“Shedd is responsible for assessing Cyclura cychlura and two subspecies, C. c. figginsi and C. c. cychlura for the IUCN Red List,” says Chuck. “That’s all based on the fieldwork we’ve been doing for 20 years. We are mandated with ensuring that these animals are on the Red List and that the data is current. Right now I’m in the process of updating the assessments for the iguanas we study.”
He adds that many species on the Red List fall under the Data Deficient category. “We have no idea of their populations. More species are data-deficient than those that we have information for.

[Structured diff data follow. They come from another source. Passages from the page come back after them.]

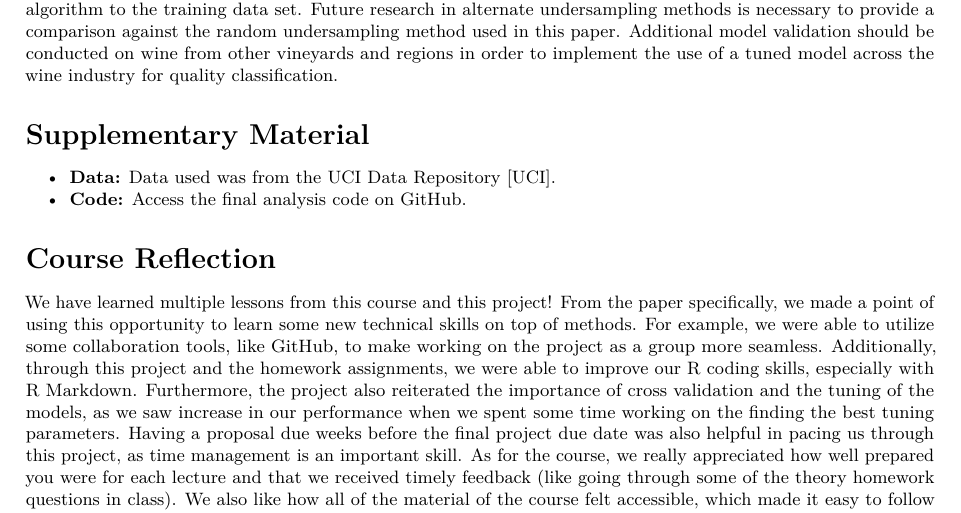
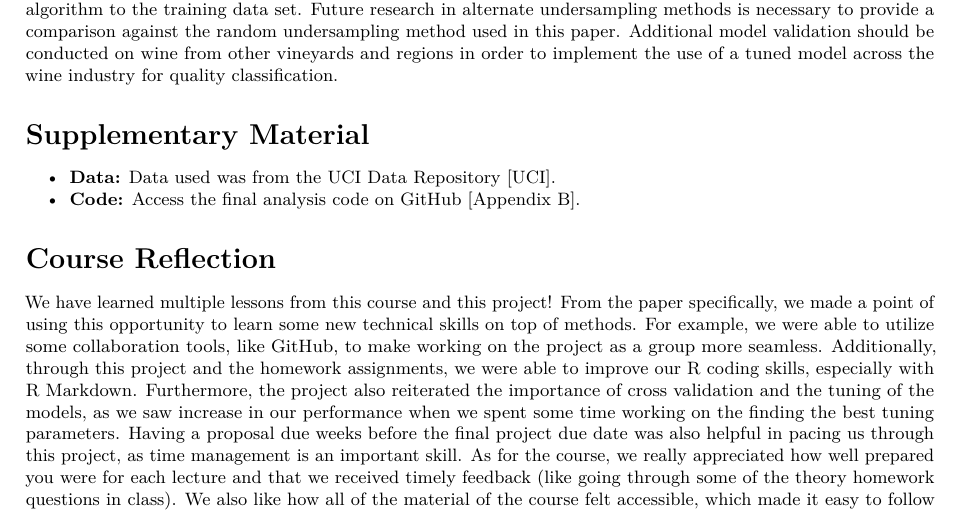
Before and after one commit to earobinson95/Statistical-Learning-Project-UNL-STAT983, an R Markdown document (reports/final-report.Rmd): part of page 8 of 20, cut so that both start at the same text. The pictures show the output file reports/final-report.pdf that the author committed with the source.

Commit message:
added reference to code apppendix.

```diff
--- a/reports/final-report.Rmd
+++ b/reports/final-report.Rmd
@@ -350,7 +350,7 @@ Additional model validation should be conducted on wine from other vineyards and
 # Supplementary Material {-}
 
 + **Data:** Data used was from the [UCI Data Repository](https://archive.ics.uci.edu/ml/datasets/Wine+Quality) \citep{UCIdataset}.
-+ **Code:** Access the final analysis code on [GitHub](https://github.com/earobinson95/Statistical-Learning-Project-UNL-STAT983/blob/main/reports/final-classification.R).
++ **Code:** Access the final analysis code on [GitHub](https://github.com/earobinson95/Statistical-Learning-Project-UNL-STAT983/blob/main/reports/final-classification.R) [Appendix \ref{app:code}].
 
 # Course Reflection {-}
 
```
Also changed, not shown: reports/final-report.pdf.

They may be disappearing before our eyes and we don’t know it.”
That’s why Chuck and his colleagues take their iguana assessments so seriously. “It a lot of work, but it’s so incredibly important to the survival of these species.”
You don’t have to be a scientist to take action to help endangered species. Meg Matthews, manager of conservation communications, says, “There are a lot of choices we can make to protect not only endangered species, but all species.
“Pollution is a major threat to many aquatic animals. At Shedd, we work to keep our local waters healthy by using all-organic gardening methods. You can do the same thing around your home. Bypass the chemical pesticides and fertilizers and use products that won’t send toxins into our waterways when it rains.”
Plastic is another threat, she says. “When plastic trash gets into waterways, it never disappears. It just breaks down into smaller and smaller pieces that wind up in the stomachs of many animals, including endangered sea birds and sea turtles. Minimize your plastic use, and recycle or reuse the plastics products that you need.”
And who says you can’t have fun while you’re doing a good deed for endangered species? Join Shedd for one of our Great Lakes Action Days. You can help restore habitats by cleaning beaches, planting native flora and collecting data for citizen science projects in local wetlands and other key ecosystems.
Endangered Species Day is about hope. “Shedd’s responsibility is to showcase these wonderful animals to let the public know about their plight,” says iguana expert Chuck. “But there are also incredible stories of recovery, based on sound science, effort and the commitment of agencies, organizations and, most of all, individuals.”
See our Facebook album of endangered species at Shedd.
—Karen Furnweger, web editor